bheeshma_cover_by_nisachar_d9k39e1-pre

Image courtesy of: https://www.deviantart.com/nisachar/art/Bheeshma-Cover-577940041

For thirty years, Antigonis’ first love had been the sea. Born on the port islands of Kal’minas, the boy’s first steps had been along those shores. His first time aboard a seafaring vessel had been when he was only a year old. He helped his father pull in nets when he was only four, and by the time he was seven, he was sailing alone.

Antigonis went to the sea first when he had problems. When he was mad at his parents, he told her everything. When his heart was broken, she listened. When his soul ached to explore, she agreed. When he got a taste for war, she stormed. What Antigonis never knew was that she loved him in return.

If waves crashed against the shore, they would crash more gently when he was present. If passage were necessary, he would never weather a dangerous storm. If he was hungry, fish would always find their way into his nets. He was considered a good luck charm, for as long as was in the sea, he was safe.

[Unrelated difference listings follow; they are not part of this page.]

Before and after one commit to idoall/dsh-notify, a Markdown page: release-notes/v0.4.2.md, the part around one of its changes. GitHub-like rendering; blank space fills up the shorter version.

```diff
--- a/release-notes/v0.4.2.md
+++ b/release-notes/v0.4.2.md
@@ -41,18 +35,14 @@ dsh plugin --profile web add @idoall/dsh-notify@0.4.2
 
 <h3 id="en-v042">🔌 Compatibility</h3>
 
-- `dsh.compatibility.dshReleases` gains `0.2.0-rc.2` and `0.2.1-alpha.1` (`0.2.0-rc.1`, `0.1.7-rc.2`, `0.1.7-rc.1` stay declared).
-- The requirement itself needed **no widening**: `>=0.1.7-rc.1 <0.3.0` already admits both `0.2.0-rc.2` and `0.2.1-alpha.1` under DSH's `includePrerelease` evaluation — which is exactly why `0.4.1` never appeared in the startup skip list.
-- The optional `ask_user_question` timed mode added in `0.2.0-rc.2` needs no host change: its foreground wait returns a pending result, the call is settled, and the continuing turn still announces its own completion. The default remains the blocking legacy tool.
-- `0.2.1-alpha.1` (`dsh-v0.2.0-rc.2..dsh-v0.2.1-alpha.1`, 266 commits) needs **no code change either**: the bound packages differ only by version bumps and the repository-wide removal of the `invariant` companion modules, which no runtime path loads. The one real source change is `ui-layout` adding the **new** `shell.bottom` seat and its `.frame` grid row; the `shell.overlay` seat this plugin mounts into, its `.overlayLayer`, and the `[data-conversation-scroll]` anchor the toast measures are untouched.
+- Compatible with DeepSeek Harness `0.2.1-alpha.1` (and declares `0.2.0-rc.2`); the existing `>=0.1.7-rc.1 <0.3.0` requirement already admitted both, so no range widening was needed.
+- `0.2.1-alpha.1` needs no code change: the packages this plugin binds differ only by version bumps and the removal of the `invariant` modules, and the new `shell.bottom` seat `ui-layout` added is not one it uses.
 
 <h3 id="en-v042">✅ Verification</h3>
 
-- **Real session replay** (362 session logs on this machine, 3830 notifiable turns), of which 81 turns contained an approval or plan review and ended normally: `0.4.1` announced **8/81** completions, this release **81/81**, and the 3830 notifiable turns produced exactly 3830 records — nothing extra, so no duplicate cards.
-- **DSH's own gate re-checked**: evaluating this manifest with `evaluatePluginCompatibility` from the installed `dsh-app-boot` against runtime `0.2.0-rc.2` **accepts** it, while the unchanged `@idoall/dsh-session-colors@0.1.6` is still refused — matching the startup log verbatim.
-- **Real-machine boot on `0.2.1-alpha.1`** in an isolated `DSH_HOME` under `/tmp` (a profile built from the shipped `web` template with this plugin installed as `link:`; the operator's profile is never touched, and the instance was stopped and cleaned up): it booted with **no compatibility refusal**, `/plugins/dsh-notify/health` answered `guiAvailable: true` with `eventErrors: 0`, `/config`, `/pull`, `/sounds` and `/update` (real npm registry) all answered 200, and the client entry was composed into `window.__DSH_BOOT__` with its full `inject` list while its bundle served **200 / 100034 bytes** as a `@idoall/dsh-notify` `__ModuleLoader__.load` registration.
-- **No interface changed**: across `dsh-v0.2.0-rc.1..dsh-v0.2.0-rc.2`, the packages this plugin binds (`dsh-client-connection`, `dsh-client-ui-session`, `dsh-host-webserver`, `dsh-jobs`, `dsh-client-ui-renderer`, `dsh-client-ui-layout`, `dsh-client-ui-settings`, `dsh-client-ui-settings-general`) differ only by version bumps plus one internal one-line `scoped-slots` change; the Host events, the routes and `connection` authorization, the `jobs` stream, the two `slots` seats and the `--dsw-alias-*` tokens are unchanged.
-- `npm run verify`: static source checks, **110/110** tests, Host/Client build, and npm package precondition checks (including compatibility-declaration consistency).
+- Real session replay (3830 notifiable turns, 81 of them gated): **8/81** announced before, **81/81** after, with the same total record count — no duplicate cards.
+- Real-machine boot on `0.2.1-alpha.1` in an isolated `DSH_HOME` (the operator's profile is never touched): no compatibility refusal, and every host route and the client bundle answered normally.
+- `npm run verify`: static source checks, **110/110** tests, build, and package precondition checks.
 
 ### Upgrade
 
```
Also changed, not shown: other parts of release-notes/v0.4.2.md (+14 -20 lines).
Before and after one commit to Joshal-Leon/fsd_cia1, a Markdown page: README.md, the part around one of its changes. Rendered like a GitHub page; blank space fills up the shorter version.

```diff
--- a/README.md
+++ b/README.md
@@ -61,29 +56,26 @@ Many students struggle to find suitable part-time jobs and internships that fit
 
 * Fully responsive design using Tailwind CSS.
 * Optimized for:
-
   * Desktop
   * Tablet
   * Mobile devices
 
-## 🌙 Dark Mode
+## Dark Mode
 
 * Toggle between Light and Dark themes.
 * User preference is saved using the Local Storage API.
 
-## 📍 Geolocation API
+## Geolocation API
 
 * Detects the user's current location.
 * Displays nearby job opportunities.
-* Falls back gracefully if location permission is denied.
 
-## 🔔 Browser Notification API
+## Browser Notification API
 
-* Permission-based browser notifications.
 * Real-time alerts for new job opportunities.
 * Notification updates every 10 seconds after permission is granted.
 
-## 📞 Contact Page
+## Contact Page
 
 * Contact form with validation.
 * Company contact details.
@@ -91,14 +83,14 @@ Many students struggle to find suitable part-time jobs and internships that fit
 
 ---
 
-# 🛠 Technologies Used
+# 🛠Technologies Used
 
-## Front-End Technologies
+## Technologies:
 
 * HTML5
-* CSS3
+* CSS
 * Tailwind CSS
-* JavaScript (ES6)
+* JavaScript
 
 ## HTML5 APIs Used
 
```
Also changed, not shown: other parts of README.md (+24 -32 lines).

War came to Kal’minas, and soldiers told stories of the sea fighting alongside Antigonis, whose blade carried the fury of the current. It wasn’t until war left Kal’minas that things changed. She couldn’t protect her Antigonis when he strayed to land. As soon as her gentle caresses stopped lapping at his feet, he was unprotected. He was as vulnerable as a toddler.

Antigonis led the charge against the people of Vol’dyr, running headlong against the horde. He leaped from the boat and splashed in the shallow waves. No sooner did the waves recede, did Antigonis feel the bite of the first arrow. One, he shook off and roared. Two, he winced at the pain. Three, left him winded. Four, he was reeling. Five, he staggered back. Six, he stumbled. The sharp points of the arrows sunk and found their way home, one right after another.

A giant waved swelled behind the invasion force and behind Antigonis, and as he fell, the wave cradled him. As the warm coastal waters of Vol’dyr swelled around him, he felt a calming embrace like that of a woman’s touch. “Shh,” she said. “I’m sorry.” And he slipped beneath the surf.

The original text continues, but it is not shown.